Bob Weir And Rob Wasserman kick off the Nassau Coliseum show with “Walking Blues,” a song Bob Weir also did with the Grateful Dead. They follow that with “City Girls,” a tune with a cool groove (the lyrics aren’t all that great) that naturally flows into “Fever.” I love the playful repetition of the line, “All through the night,” and Rob Wasserman does some great stuff on bass in this version.
They then go into the pretty “Blackbird,” the audience clearly excited at the first few notes of the song. That tune leads directly to Dylan’s “When I Paint My Masterpiece,” a song I was always happy to hear Bob do at Dead shows. And this is a really good version, particularly the power and emotion in Bob’s voice. “Someday everything’s gonna be different/When I paint my masterpiece.”
A nice version of “Shade Of Grey” (originally from Weir’s Heaven Help The Fool) leads directly into “The Winners” which in turn goes into “Easy To Slip” (a Little Feat cover that was also included on Heaven Help The Fool). There’s good jam toward the end of “Easy To Slip,” and that song is followed by a bass solo by Rob Wasserman. They then wrap up the set with “Heaven Help The Fool.”

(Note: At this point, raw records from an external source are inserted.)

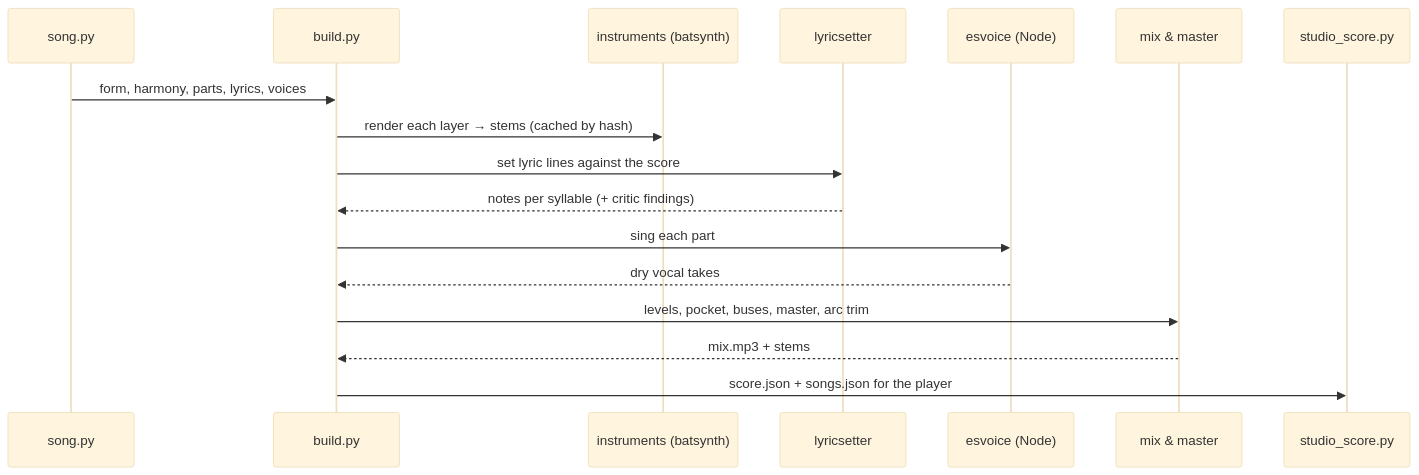
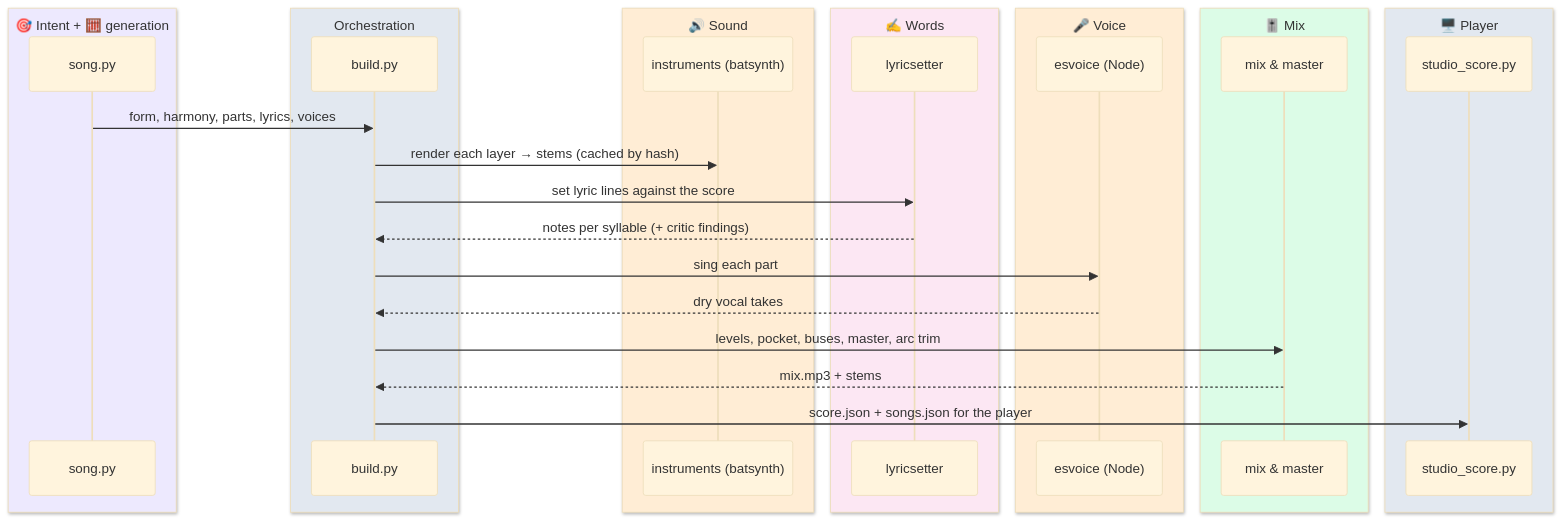
One commit to MirTheDragon/Electric-Bat-Studio changed the fourth of 10 diagrams in README.md. Above: the diagram before and after it, drawn with Mermaid (base theme). The commit also changed other lines of this file, not shown here.

First line of the commit message:
README: colour-coded diagrams, layer key, badges, family and status charts

````diff
--- a/README.md
+++ b/README.md
@@ -151,19 +213,33 @@
 ```mermaid
 sequenceDiagram
-    participant S as song.py
-    participant B as build.py
-    participant I as instruments (batsynth)
-    participant L as lyricsetter
-    participant V as esvoice (Node)
-    participant M as mix & master
-    participant P as studio_score.py
+    box rgb(237,233,254) 🎯 Intent + 🧮 generation
+        participant S as song.py
+    end
+    box rgb(226,232,240) Orchestration
+        participant B as build.py
+    end
+    box rgb(255,237,213) 🔊 Sound
+        participant I as instruments (batsynth)
+    end
+    box rgb(252,231,243) ✍️ Words
+        participant L as lyricsetter
+    end
+    box rgb(255,237,213) 🎤 Voice
+        participant V as esvoice (Node)
+    end
+    box rgb(220,252,231) 🎚️ Mix
+        participant M as mix & master
+    end
+    box rgb(226,232,240) 🖥️ Player
+        participant P as studio_score.py
+    end
     S->>B: form, harmony, parts, lyrics, voices
     B->>I: render each layer → stems (cached by hash)
     B->>L: set lyric lines against the score
     L-->>B: notes per syllable (+ critic findings)
     B->>V: sing each part
     V-->>B: dry vocal takes
     B->>M: levels, pocket, buses, master, arc trim
     M-->>B: mix.mp3 + stems
     B->>P: score.json + songs.json for the player
 ```
````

Disc Five: 9-6-89 Set I
The Jerry Garcia Band kicks off the first set as Nassau with an absolutely wonderful rendition of “How Sweet It Is (To Be Loved By You).” What a great start to the show (and with no sound issues). And it’s followed by a good “Stop That Train” and a very cool “That’s What Love Will Make You Do,” complete with a fun, joyous jam. And listen to Jerry belt out those lyrics. “No matter how hard I fight it, baby, I’m still in love with you.”
Jerry then slows things down a bit with a sweet “Mississippi Moon.” Things then get hopping again with “I Second That Emotion.” There is so much joy in the band’s playing, that you can’t help but be moved.
They follow that with Van Morrison’s “And It Stoned Me,” then wrap up the first set with “Deal.” Interestingly, “Deal” is the only Hunter/Garcia composition of the night (there were six at the Hartford show).
Disc Six: 9-6-89 Set II
As at the Hartford show, the second set opens with “The Harder They Come.” This time it’s followed by an excellent rendition of “Dear Prudence.” Jerry’s guitar spins all kinds of magic in this one. The band then does the always-stirring “I Shall Be Released.”
Things then pick up with a long version of the Chuck Berry tune “Let It Rock” and the Los Lobos number “Evangeline.” But for me the highlight of this set is “That Lucky Old Sun.” This rendition is gorgeous. Check out those incredible backing vocals. And Melvin Seals provides some phenomenal work on the keys. (By the way, the sun and moon stickers were the first two Grateful Dead stickers I put on my van, one on either side.)
The Jerry Garcia Band then ends the set with a great, fun version of “Tangled Up In Blue.”
Fall 1989: The Long Island Sound was released on December 17, 2013.